TO DO :: Keep every line of the data below that has the string "playerval" and present those lines.

*** SUPPLIED INFORMATION ***

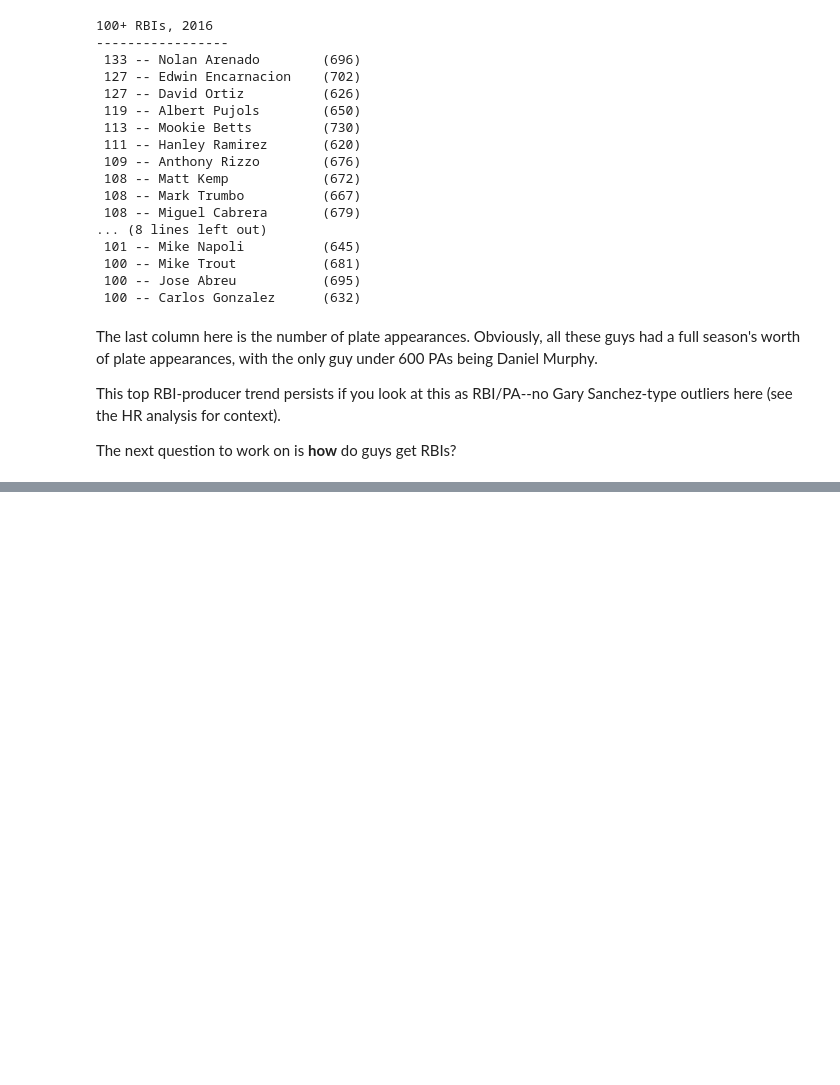
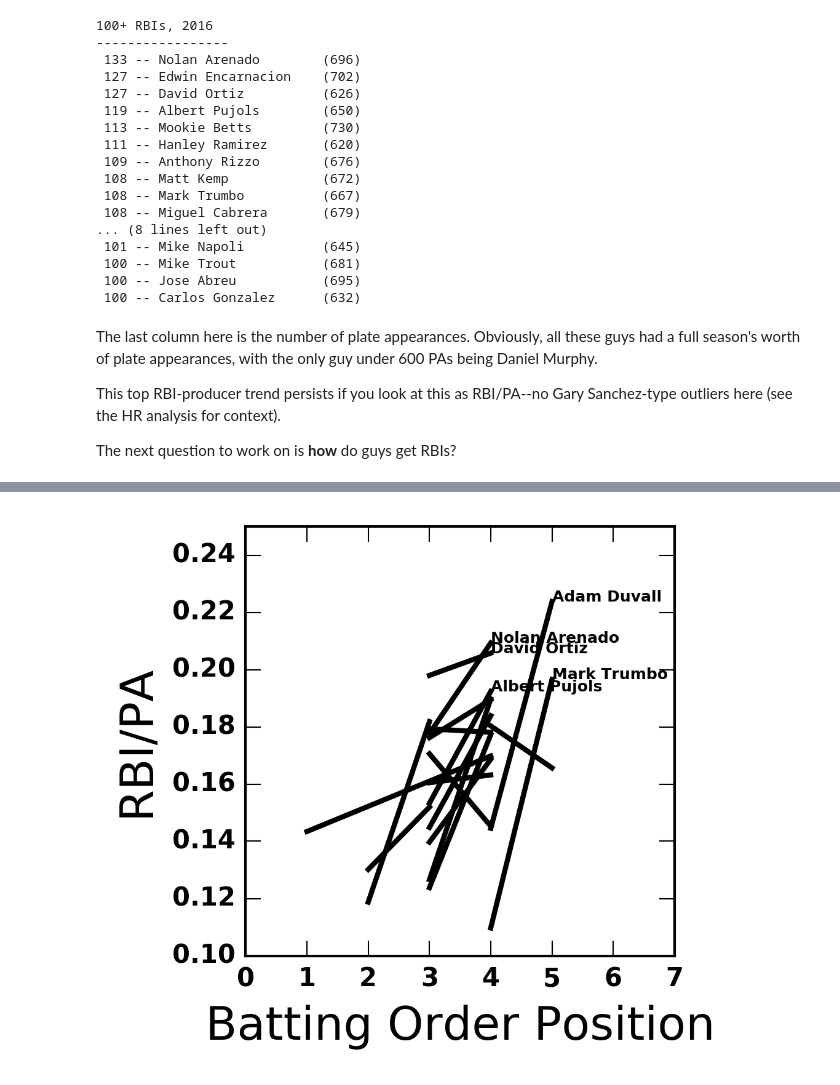
Before and after one commit to fantasy-toolz/2017-MLB-Analysis, a Jupyter notebook: batting_notebooks/RBI-Analysis.ipynb, the cells around one changed output, grey strips where cells are left out. Drawn from its saved outputs; the diff is of its cells as text; code cells hidden in the pictures; blank space fills up the shorter version.

```diff
--- a/batting_notebooks/RBI-Analysis.ipynb
+++ b/batting_notebooks/RBI-Analysis.ipynb
@@ -167,0 +201,38 @@ If 'description' has 'scores' in it, RBIs were recorded. Do an anatomy of the RB
+# %%
+total_list = np.array([First2016,Second2016,Third2016,Fourth2016,Fifth2016,Sixth2016,Seventh2016,Eighth2016,Ninth2016])
+
+fig = plt.figure(figsize=(3,3))
+
+# search the dictionaries for players
+pnames = names[(-1.*rbis).argsort()[0:22]]
+
+for playername in pnames:
+
+    order = []
+    rbipa = []
+
+    for indx,val in enumerate(total_list):
+
+        if playername in val['Name']:
+            playerval = np.where(playername==val['Name'])[0]
+
+            order.append(indx+1)
+            rbipa.append(float(val['RBI'][playerval]/val['PA'][playerval]))
+
+            # uncomment this for the raw names and numbers.
+            #print('{0:>20s} batted {1:1d}, with {2:3d} RBIs in {3:3d} plate appearances ({4:4.3f}%).'\
+            #.format(playername,indx+1,int(val['RBI'][playerval]),\
+            #        int(val['PA'][playerval]),float(val['RBI'][playerval]/val['PA'][playerval])))
+
+    try:
+        plt.plot(order,rbipa,color='black')
+        if rbipa[-1] > 0.19:
+            plt.text(order[-1],rbipa[-1],playername,size=6)
+    except:
+        pass
+
+plt.axis([0.,7.,0.1,0.25])
+_ = plt.xlabel('Batting Order Position',size=18)
+_ = plt.ylabel('RBI/PA',size=18)
+# %% [output]
+[figure, added]
```
Also changed, not shown: parts of 5 cells of this notebook.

***

SOLUTION TO THIS PROBLEM ::
+            playerval = np.where(playername==val['Name'])[0]
+            rbipa.append(float(val['RBI'][playerval]/val['PA'][playerval]))
+            #.format(playername,indx+1,int(val['RBI'][playerval]),\
+            #        int(val['PA'][playerval]),float(val['RBI'][playerval]/val['PA'][playerval])))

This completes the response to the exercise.